One of the artists in the "Crafting the Vernacular" exhibition is Leo Tecosky, whose work is discussed in the companion article on his 2021 Rakow Commission work recently unveiled at The Corning Museum of Glass. Glass correspondent Sadia Tasnim discusses Tecosky's efforts to develop a new language in glass, and interviews the New York City-based artist on his diverse inspirations, which range from hip-hop to Islamic calligraphy, from his international travels to the teachings of a Black Muslim group who call themselves theFive Percenters.
Our newest contributing editor Emma Park visited Venice to cover an important exhibition looking at the contributions of Tapio Wirkkala and Toni Zuccheri to the legacy of Venini & Co., each bringing his own design sensibilities to lead the most famous Muranese glasshouse into a more international era.

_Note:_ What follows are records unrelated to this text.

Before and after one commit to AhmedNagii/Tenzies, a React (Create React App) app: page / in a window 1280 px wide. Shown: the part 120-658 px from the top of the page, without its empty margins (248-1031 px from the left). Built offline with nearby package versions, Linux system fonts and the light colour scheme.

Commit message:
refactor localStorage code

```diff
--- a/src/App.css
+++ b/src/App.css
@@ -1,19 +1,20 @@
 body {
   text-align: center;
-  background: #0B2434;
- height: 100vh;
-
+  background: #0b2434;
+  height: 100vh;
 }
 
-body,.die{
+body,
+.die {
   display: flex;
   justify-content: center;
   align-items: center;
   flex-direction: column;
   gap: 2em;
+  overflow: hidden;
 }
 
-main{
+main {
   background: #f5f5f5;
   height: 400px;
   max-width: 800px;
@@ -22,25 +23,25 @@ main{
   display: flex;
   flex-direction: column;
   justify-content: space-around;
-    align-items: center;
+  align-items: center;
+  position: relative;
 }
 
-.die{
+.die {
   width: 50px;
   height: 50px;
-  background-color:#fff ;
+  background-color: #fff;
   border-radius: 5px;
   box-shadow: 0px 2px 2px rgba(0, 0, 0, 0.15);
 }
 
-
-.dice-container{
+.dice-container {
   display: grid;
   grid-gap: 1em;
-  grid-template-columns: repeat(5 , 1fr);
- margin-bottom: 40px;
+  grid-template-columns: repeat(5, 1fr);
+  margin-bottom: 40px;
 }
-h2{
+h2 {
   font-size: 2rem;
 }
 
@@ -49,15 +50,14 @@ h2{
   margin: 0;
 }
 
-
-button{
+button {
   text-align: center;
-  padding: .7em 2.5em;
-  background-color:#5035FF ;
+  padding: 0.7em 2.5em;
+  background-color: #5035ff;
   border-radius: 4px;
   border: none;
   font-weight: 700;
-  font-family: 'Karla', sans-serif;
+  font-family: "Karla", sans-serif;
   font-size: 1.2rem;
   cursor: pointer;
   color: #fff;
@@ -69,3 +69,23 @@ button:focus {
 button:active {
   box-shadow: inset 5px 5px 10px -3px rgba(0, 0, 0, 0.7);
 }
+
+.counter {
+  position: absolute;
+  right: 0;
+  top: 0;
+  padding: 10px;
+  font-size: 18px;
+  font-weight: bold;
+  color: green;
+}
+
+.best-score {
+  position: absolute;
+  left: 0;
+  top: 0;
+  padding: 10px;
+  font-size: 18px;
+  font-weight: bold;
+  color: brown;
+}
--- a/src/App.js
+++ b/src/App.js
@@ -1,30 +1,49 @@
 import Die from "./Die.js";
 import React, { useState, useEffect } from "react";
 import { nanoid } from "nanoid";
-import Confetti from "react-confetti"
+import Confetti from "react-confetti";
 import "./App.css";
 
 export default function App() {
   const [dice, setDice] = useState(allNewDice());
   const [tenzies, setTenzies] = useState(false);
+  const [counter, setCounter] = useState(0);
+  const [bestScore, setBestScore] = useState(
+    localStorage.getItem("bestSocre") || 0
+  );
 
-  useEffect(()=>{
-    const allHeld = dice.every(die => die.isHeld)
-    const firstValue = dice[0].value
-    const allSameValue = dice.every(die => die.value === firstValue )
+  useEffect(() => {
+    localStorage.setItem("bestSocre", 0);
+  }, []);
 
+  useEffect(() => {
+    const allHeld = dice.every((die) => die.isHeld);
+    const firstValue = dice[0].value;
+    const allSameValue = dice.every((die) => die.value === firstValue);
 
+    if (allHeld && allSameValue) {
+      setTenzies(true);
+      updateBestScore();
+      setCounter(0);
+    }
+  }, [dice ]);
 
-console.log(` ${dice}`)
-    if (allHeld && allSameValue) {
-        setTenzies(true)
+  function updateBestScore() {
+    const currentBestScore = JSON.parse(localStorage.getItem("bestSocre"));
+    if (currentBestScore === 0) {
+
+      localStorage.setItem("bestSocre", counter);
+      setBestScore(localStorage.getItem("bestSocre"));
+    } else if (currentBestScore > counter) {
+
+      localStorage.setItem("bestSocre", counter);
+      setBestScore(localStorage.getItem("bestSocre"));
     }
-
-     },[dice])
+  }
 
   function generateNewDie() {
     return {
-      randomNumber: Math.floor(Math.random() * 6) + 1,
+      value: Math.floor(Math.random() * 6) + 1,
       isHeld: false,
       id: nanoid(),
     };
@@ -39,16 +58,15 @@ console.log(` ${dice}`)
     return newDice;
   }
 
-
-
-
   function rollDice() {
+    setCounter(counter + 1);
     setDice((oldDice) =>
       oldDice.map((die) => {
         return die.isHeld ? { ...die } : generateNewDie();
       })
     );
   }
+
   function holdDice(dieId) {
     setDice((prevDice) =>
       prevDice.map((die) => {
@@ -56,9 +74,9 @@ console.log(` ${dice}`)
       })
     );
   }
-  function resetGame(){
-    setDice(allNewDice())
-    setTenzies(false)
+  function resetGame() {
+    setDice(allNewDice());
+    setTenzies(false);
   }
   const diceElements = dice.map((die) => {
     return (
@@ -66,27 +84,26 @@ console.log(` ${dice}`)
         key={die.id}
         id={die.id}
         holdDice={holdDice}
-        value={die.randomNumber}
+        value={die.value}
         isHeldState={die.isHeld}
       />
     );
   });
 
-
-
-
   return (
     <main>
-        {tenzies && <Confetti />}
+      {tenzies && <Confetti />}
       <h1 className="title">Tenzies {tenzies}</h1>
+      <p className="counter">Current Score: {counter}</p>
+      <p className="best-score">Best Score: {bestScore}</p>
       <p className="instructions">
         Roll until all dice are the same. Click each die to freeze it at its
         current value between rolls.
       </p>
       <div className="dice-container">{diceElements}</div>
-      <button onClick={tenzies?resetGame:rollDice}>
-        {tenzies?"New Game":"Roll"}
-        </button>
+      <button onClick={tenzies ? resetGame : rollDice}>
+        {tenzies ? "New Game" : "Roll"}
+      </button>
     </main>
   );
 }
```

With the Glass Art Society set to celebrate its 50-year anniversary at its upcoming annual conference in Tacoma Washington, (its first in-person big event since the start of the pandemic), Victoria Ahmadizadeh Melendez investigates how a gathering of a small group of curious experimentalists in 1971 laid the foundations of what GAS has grown into today -- a bold artist organization with an increasingly international reach.
In honor of 2022 being designated the International Year of Glass by the United Nations, we kick off the first of our year-long series "Glass Around the World" with a look at Ngwenya Glass, an eco-concsious glass producer in Southern Africa.